Te wāhi e noho ana taku tinana ki roto i te ngahere me te moana
Te Rarawa, Ngāpuhi, Ngāti Mahuta, Ngāti Maniapoto. Aotearoa, New Zealand.
‘The body remains as a catalyst of my everyday, a continual genealogy. Understanding the body as not singular but rather as plural, informs the reading of the body as not one but many, a genealogical vessel, a body existing as genealogy.’

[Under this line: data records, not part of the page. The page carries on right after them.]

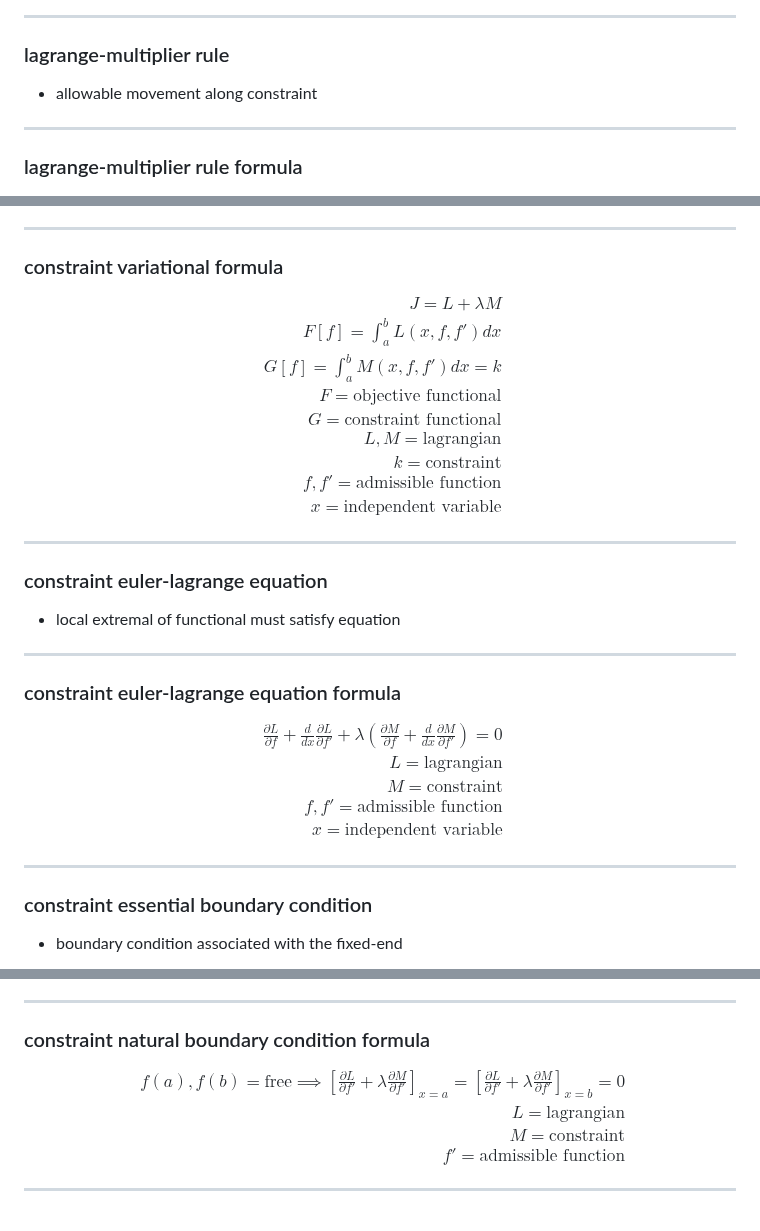
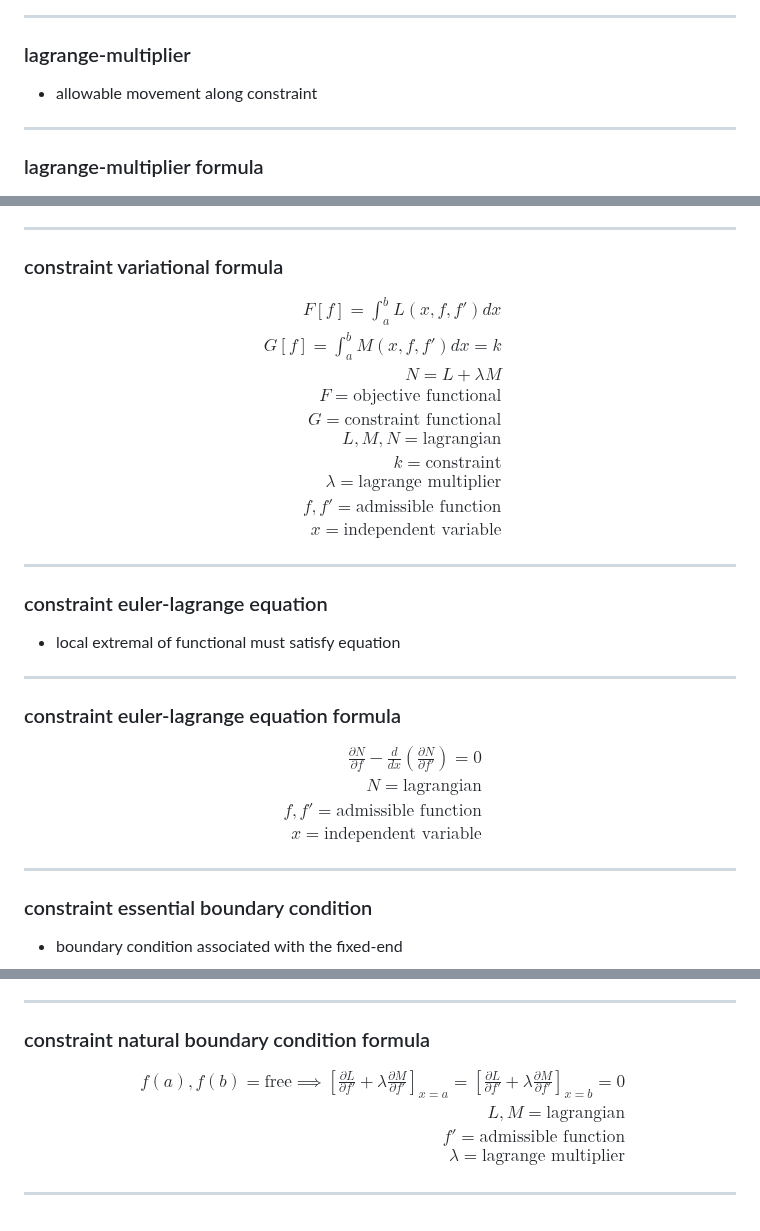
Before and after one commit to t0masGutierrez/notes, a Markdown page: 3 Mathematical Modeling/7 Calculus of Variations.md, 3 parts joined by grey strips. Rendered like a GitHub page.

Commit message:
update notes

```diff
--- a/3 Mathematical Modeling/7 Calculus of Variations.md
+++ b/3 Mathematical Modeling/7 Calculus of Variations.md
@@ -636,11 +636,11 @@ f'(b) = \text{free} \implies [\frac{\partial L}{\partial f''}]_{x=b} = 0
 $$
 
 ---
-### lagrange-multiplier rule
+### lagrange-multiplier
 - allowable movement along constraint
 
 ---
-### lagrange-multiplier rule formula
+### lagrange-multiplier formula
 $$
 \begin{aligned}
 \begin{bmatrix}
@@ -671,13 +671,14 @@ $$
 ### constraint variational formula
 $$
 \begin{aligned}
-J = L + \lambda M \\
 F[f] = \int_{a}^b L(x, f, f')dx \\
 G[f] = \int_{a}^b M(x, f, f')dx = k\\
+N = L + \lambda M \\
 F = \text{objective functional} \\
 G = \text{constraint functional} \\
-L, M = \text{lagrangian} \\
+L, M, N= \text{lagrangian} \\
 k = \text{constraint} \\
+\lambda = \text{lagrange multiplier} \\
 f, f' = \text{admissible function} \\
 x = \text{independent variable}
 \end{aligned}
@@ -691,9 +692,8 @@ $$
 ### constraint euler-lagrange equation formula
 $$
 \begin{aligned}
-\frac{\partial L}{\partial f} + \frac{d}{dx}\frac{\partial L}{\partial f'} + \lambda(\frac{\partial M}{\partial f} + \frac{d}{dx}\frac{\partial M}{\partial f'}) = 0 \\
-L = \text{lagrangian} \\
-M = \text{constraint} \\
+\frac{\partial N}{\partial f} - \frac{d}{dx}(\frac{\partial N}{\partial f'}) = 0 \\
+N = \text{lagrangian} \\
 f, f' = \text{admissible function} \\
 x = \text{independent variable}
 \end{aligned}
@@ -722,9 +722,9 @@ $$
 $$
 \begin{aligned}
 f(a), f(b) = \text{free} \implies [\frac{\partial L}{\partial f'} + \lambda \frac{\partial M}{\partial f'}]_{x=a} = [\frac{\partial L}{\partial f'} + \lambda \frac{\partial M}{\partial f'}]_{x=b} = 0 \\
-L = \text{lagrangian} \\
-M = \text{constraint} \\
-f' = \text{admissible function}
+L, M = \text{lagrangian} \\
+f' = \text{admissible function} \\
+\lambda = \text{lagrange multiplier}
 \end{aligned}
 $$
 
```
Also changed, not shown: 4 Statistics/13 Linear Regression.md (+3 -4 lines).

‘Tangata Whenua’: Māori, the indigenous people of Aotearoa, New Zealand, in context meaning a people ‘born from the land’, or ‘the afterbirth of the Atua Papatuanuku, mother earth’, informs my genealogical body and ‘Te wāhi e noho ana taku tinana ki roto i te ngahere me te moana’. In English this translates as ‘the place where my body lays in the forest and the ocean’. The installation shows the performance process of Māori cloak making, an adornment of body, an exploration of ‘Tangata whenua’. Opening a window, the Māori cloaks, ‘Te Au’ and ‘Ngahere’, show a process of navigation between my artist studio and hau kāinga in Whangateau, from the harvesting of materials on the whenua to the final performances ‘Te au o te moana’ and ‘Ngahere’. Occupying the gaze of oneself, as an indigenous people, the documented performances alongside the narrative of the installation, represent fragments of my interactions with the whenua: ‘the push and pull between spaces, the genealogical body, a weaving of time'.